The title of Ceal Floyer’s (b. 1968, Pakistan) work Wish You Were Here, cites a cliché that was often written on the back of postcards. By the time you found the card in the post box and read it, it might have been more than a week since it was written. Someone thought of you when the card was written. Are you still welcome? Wish You Were Here draws on ready-mades, such as Marcel Duchamps Bottle Rack (1914). It was exhibited in the same way; without modifications and stripped of its original function. Unlike Duchamp, Floyer has given his work a title that invites interpretation. In our day and age most of us no long send postcards. This unassuming work is a momentous and deeply poetic commentary on our digital age.

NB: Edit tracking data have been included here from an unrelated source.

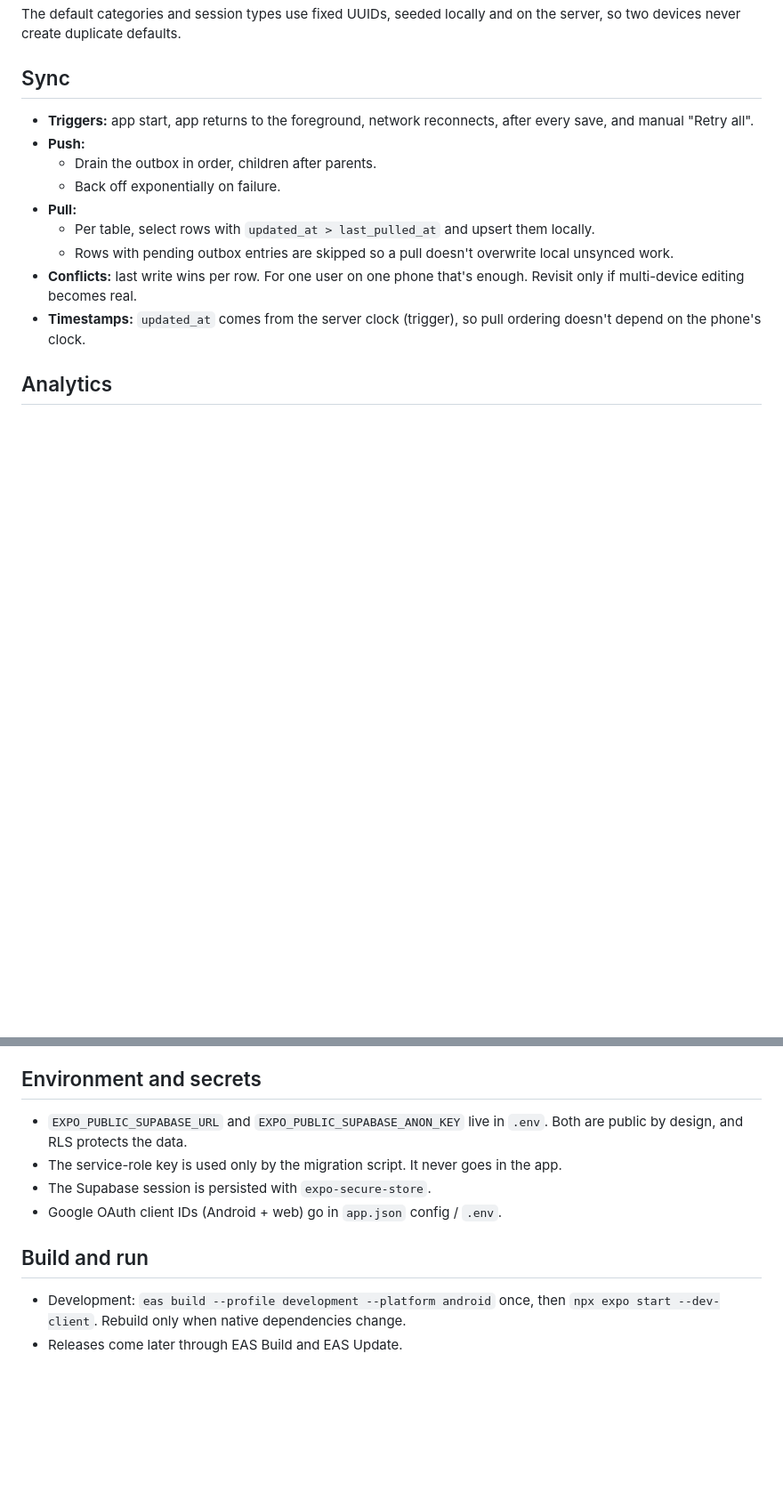
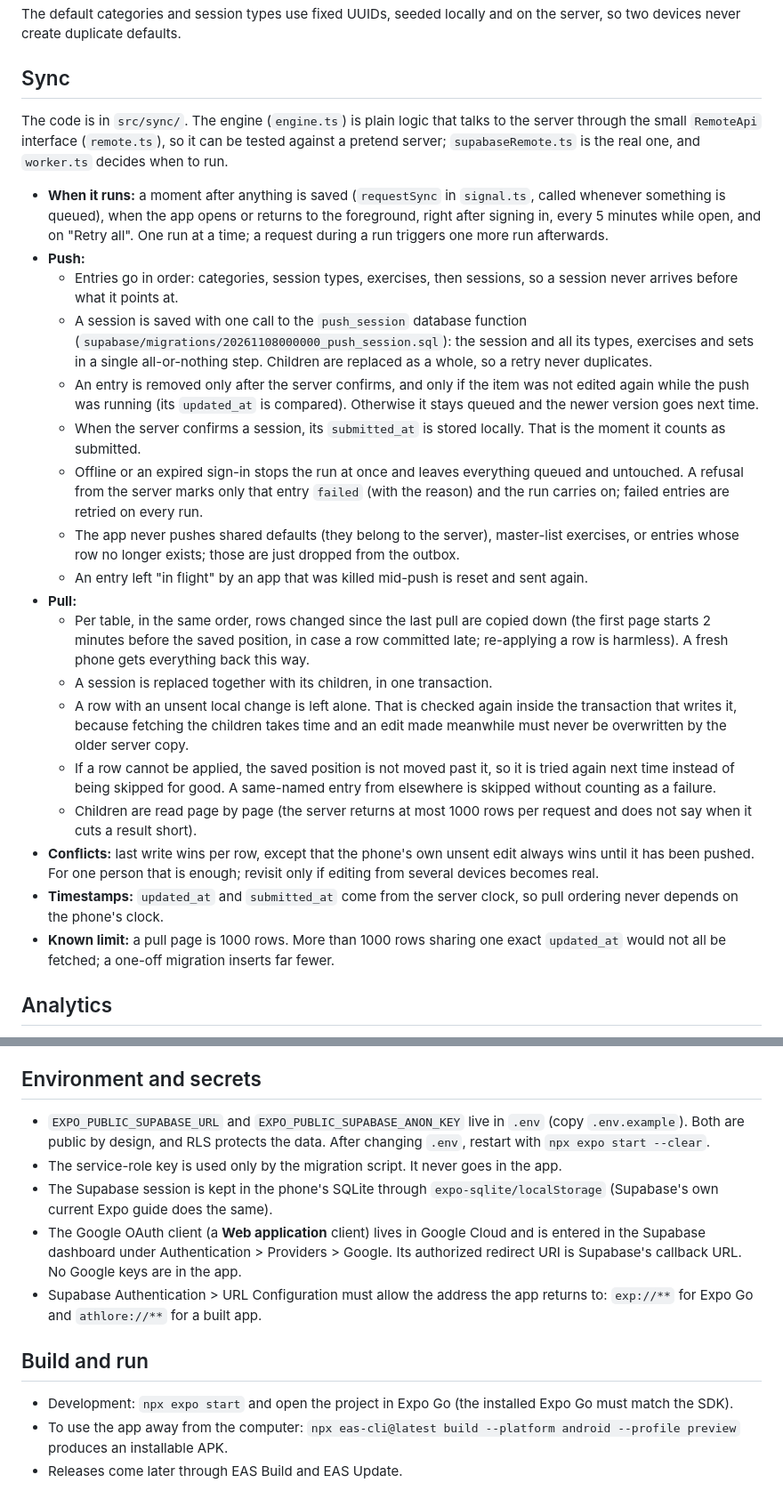
Before and after one commit to muhsina-abdulla/athlore, a Markdown page: docs/architecture.md, 2 parts joined by grey strips. Shown at 89% size. Rendered like a GitHub page; blank space fills up the shorter version.

Commit message:
Document sign-in, sync and how to build the APK
- Project notes now say Google sign-in is confirmed on an installed APK, that
  Expo Go stalled on the sign-in browser page, and that pushing a real session
  to Supabase is not confirmed yet.
- Notes how the APK is built (EAS preview profile) and that the Supabase URL and
  key are EAS environment variables, because .env is not uploaded.
- Architecture doc: auth and sync sections match what was built.
- Not built yet: sign out and a profile screen, the legacy migration script,
  milestones.

```diff
--- a/docs/architecture.md
+++ b/docs/architecture.md
@@ -176,15 +176,26 @@ The default categories and session types use fixed UUIDs, seeded locally and on
 
 ## Sync
 
-- **Triggers:** app start, app returns to the foreground, network reconnects, after every save, and manual "Retry all".
+The code is in `src/sync/`. The engine (`engine.ts`) is plain logic that talks to the server through the small `RemoteApi` interface (`remote.ts`), so it can be tested against a pretend server; `supabaseRemote.ts` is the real one, and `worker.ts` decides when to run.
+
+- **When it runs:** a moment after anything is saved (`requestSync` in `signal.ts`, called whenever something is queued), when the app opens or returns to the foreground, right after signing in, every 5 minutes while open, and on "Retry all". One run at a time; a request during a run triggers one more run afterwards.
 - **Push:**
-  - Drain the outbox in order, children after parents.
-  - Back off exponentially on failure.
+  - Entries go in order: categories, session types, exercises, then sessions, so a session never arrives before what it points at.
+  - A session is saved with one call to the `push_session` database function (`supabase/migrations/20261108000000_push_session.sql`): the session and all its types, exercises and sets in a single all-or-nothing step. Children are replaced as a whole, so a retry never duplicates.
+  - An entry is removed only after the server confirms, and only if the item was not edited again while the push was running (its `updated_at` is compared). Otherwise it stays queued and the newer version goes next time.
+  - When the server confirms a session, its `submitted_at` is stored locally. That is the moment it counts as submitted.
+  - Offline or an expired sign-in stops the run at once and leaves everything queued and untouched. A refusal from the server marks only that entry `failed` (with the reason) and the run carries on; failed entries are retried on every run.
+  - The app never pushes shared defaults (they belong to the server), master-list exercises, or entries whose row no longer exists; those are just dropped from the outbox.
+  - An entry left "in flight" by an app that was killed mid-push is reset and sent again.
 - **Pull:**
-  - Per table, select rows with `updated_at > last_pulled_at` and upsert them locally.
-  - Rows with pending outbox entries are skipped so a pull doesn't overwrite local unsynced work.
-- **Conflicts:** last write wins per row. For one user on one phone that's enough. Revisit only if multi-device editing becomes real.
-- **Timestamps:** `updated_at` comes from the server clock (trigger), so pull ordering doesn't depend on the phone's clock.
+  - Per table, in the same order, rows changed since the last pull are copied down (the first page starts 2 minutes before the saved position, in case a row committed late; re-applying a row is harmless). A fresh phone gets everything back this way.
+  - A session is replaced together with its children, in one transaction.
+  - A row with an unsent local change is left alone. That is checked again inside the transaction that writes it, because fetching the children takes time and an edit made meanwhile must never be overwritten by the older server copy.
+  - If a row cannot be applied, the saved position is not moved past it, so it is tried again next time instead of being skipped for good. A same-named entry from elsewhere is skipped without counting as a failure.
+  - Children are read page by page (the server returns at most 1000 rows per request and does not say when it cuts a result short).
+- **Conflicts:** last write wins per row, except that the phone's own unsent edit always wins until it has been pushed. For one person that is enough; revisit only if editing from several devices becomes real.
+- **Timestamps:** `updated_at` and `submitted_at` come from the server clock, so pull ordering never depends on the phone's clock.
+- **Known limit:** a pull page is 1000 rows. More than 1000 rows sharing one exact `updated_at` would not all be fetched; a one-off migration inserts far fewer.
 
 ## Analytics
 
@@ -225,12 +236,14 @@ The default categories and session types use fixed UUIDs, seeded locally and on
 
 ## Environment and secrets
 
-- `EXPO_PUBLIC_SUPABASE_URL` and `EXPO_PUBLIC_SUPABASE_ANON_KEY` live in `.env`. Both are public by design, and RLS protects the data.
+- `EXPO_PUBLIC_SUPABASE_URL` and `EXPO_PUBLIC_SUPABASE_ANON_KEY` live in `.env` (copy `.env.example`). Both are public by design, and RLS protects the data. After changing `.env`, restart with `npx expo start --clear`.
 - The service-role key is used only by the migration script. It never goes in the app.
-- The Supabase session is persisted with `expo-secure-store`.
-- Google OAuth client IDs (Android + web) go in `app.json` config / `.env`.
+- The Supabase session is kept in the phone's SQLite through `expo-sqlite/localStorage` (Supabase's own current Expo guide does the same).
+- The Google OAuth client (a **Web application** client) lives in Google Cloud and is entered in the Supabase dashboard under Authentication > Providers > Google. Its authorized redirect URI is Supabase's callback URL. No Google keys are in the app.
+- Supabase Authentication > URL Configuration must allow the address the app returns to: `exp://**` for Expo Go and `athlore://**` for a built app.
 
 ## Build and run
 
-- Development: `eas build --profile development --platform android` once, then `npx expo start --dev-client`. Rebuild only when native dependencies change.
+- Development: `npx expo start` and open the project in Expo Go (the installed Expo Go must match the SDK).
+- To use the app away from the computer: `npx eas-cli@latest build --platform android --profile preview` produces an installable APK.
 - Releases come later through EAS Build and EAS Update.
```
Also changed, not shown: other parts of docs/architecture.md (+3 -3 lines), CLAUDE.md (+4 -2 lines).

A red thread runs through these works. The artists treat very serious themes and do this with the help of simple means and materials. Both collectively and individually the works can be read as memento mori – Latin for “Remember you must die”. The light bulbs, the coffin shape, even the empty postcard holder talk to us about life and our own impermanence. The simple means the artists employ offer us as viewers a striking and poetic paradox; we stand before works that are complex in their simplicity. They allude to the concept that everything has its time. Everything is a question of time.
Felix Gonzalez-Torres, “Untitled” (Ischia), 1993. Photo: Thomas Widerberg